As part of our exploration of the information and learning needs of Community Health Workers, supported by mPowering Frontline Health Workers, please find below a new paper about Community Health Workers in Zambia, published in the open access journal Human Resources for Health.
Best wishes, Neil Pakenham-Walsh, HIFA moderator
Hope and despair: community health assistants’ experiences of working in a rural district in Zambia
Joseph Mumba Zulu, John Kinsman, Charles Michelo and Anna-Karin Hurtig
Human Resources for Health 2014, 12:30 doi:10.1186/1478-4491-12-30
Published: 25 May 2014
Background: In order to address the challenges facing the community-based health workforce in Zambia, the Ministry of Health implemented the national community health assistant strategy in 2010. The strategy aims to address the challenges by creating a new group of workers called community health assistants (CHAs) and integrating them into the health system. The first group started working in August 2012. The objective of this paper is to document their motivation to become a CHA, their experiences of working in a rural district, and how these experiences affected their motivation to work.

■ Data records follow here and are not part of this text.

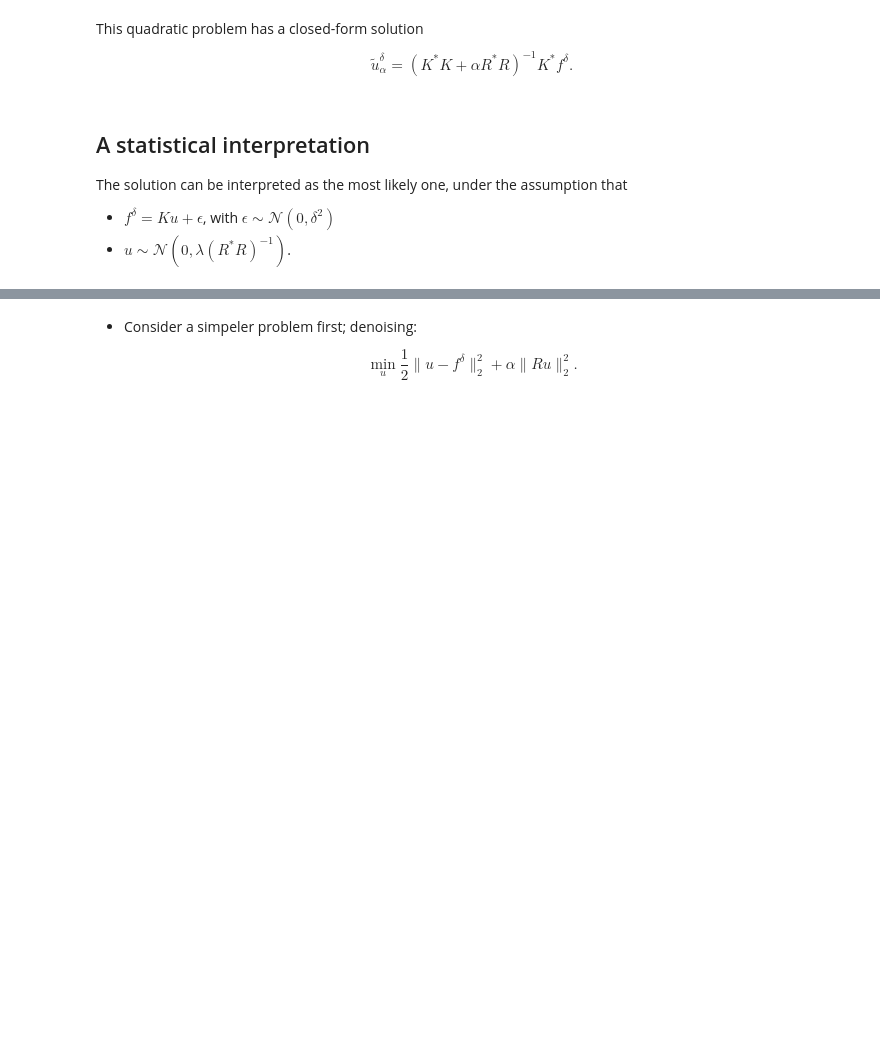
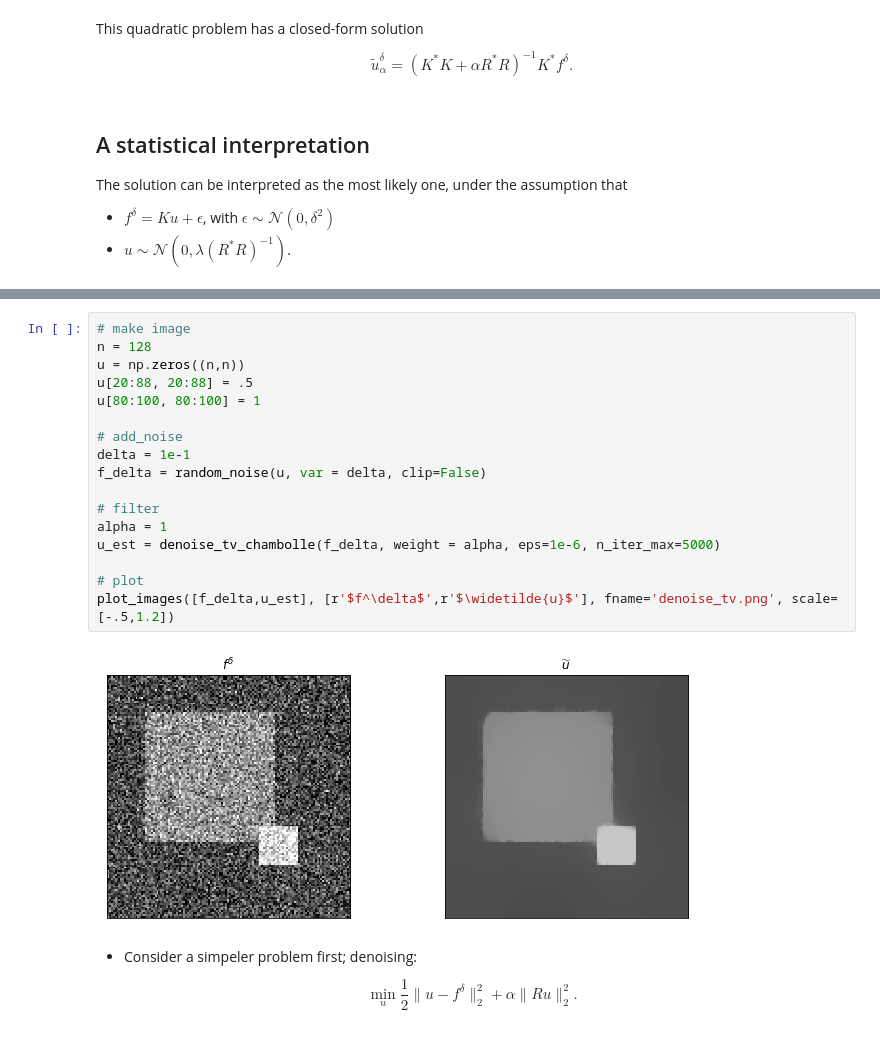
Before and after one commit to TristanvanLeeuwen/Summerschool, a Jupyter notebook: Presentation.ipynb, the cells around one changed output, grey strips where cells are left out. Saved outputs shown, nothing was run; the diff lists cells and outputs as text; blank space fills up the shorter version.

```diff
--- a/Presentation.ipynb
+++ b/Presentation.ipynb
@@ -288,3 +291,22 @@ plot_images([f_delta,u_est], [r'$f^\delta$',r'$\widetilde{u}$'], fname='denoise_
+# %%
+# make image
+n = 128
+u = np.zeros((n,n))
+u[20:88, 20:88] = .5
+u[80:100, 80:100] = 1
+
+# add_noise
+delta = 1e-1
+f_delta = random_noise(u, var = delta, clip=False)
+
+# filter
+alpha = 1
+u_est = denoise_tv_chambolle(f_delta, weight = alpha, eps=1e-6, n_iter_max=5000)
+
+# plot
+plot_images([f_delta,u_est], [r'$f^\delta$',r'$\widetilde{u}$'], fname='denoise_tv.png', scale=[-.5,1.2])
+# %% [output]
+[figure, added]
 # %% [markdown]
 * Consider a simpeler problem first; denoising:
 
```
Also changed, not shown: parts of 17 cells of this notebook, 6 other files.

Methods: A phenomenological approach was used to examine CHAs’ experiences. Data collected through in-depth interviews with 12 CHAs in Kapiri Mposhi district and observations were analysed using a thematic analysis approach.
Results: Personal characteristics such as previous experience and knowledge, passion to serve the community and a desire to improve skills motivated people to become CHAs. Health systems characteristics such as an inclusive work culture in some health posts motivated CHAs to work. Conversely, a non-inclusive work culture created a social structure which constrained CHAs’ ability to learn, to be innovative and to effectively conduct their duties. Further, limited supervision, misconceptions about CHA roles, poor prioritisation of CHA tasks by some supervisors, as well as non- and irregular payment of incentives also adversely affected CHAs’ ability to work effectively. In addition, negative feedback from some colleagues at the health posts affected CHA’s self-confidence and professional outlook. In the community, respect and support provided to CHAs by community members instilled a sense of recognition, appreciation and belonging in CHAs which inspired them to work. On the other hand, limited drug supplies and support from other community-based health workers due to their exclusion from the government payroll inhibited CHAs’ ability to deliver services.
Conclusions: Programmes aimed at integrating community-based health workers into health systems should adequately consider multiple incentives, effective management, supervision and support from the district. These should be tailored towards enhancing the individual, health system and community characteristics that positively impact work motivation at the local level if such programmes are to effectively contribute towards improved primary healthcare.
SELECTED EXTRACTS (selected by Neil PW)
‘Delayed communication of important information to CHAs by a few supervisors also demoralised CHAs. For example, it was reported that some supervisors shelve important documents instead of giving them to CHAs upon receiving them from the MoH.
‘So it’s today that I have found a certain CHA implementation book. I asked her (supervisor) when it came and she said a long time ago. There are also other materials that came in October last year and we are only seeing them now in May.’ (CHA 6, male).
‘The way we are working with the neighbourhood health committee, we are not comfortable… they are not regarding us as trained staff. So they regard the cashier, watchman and cleaner as people who have better information. (CHA 3, male).’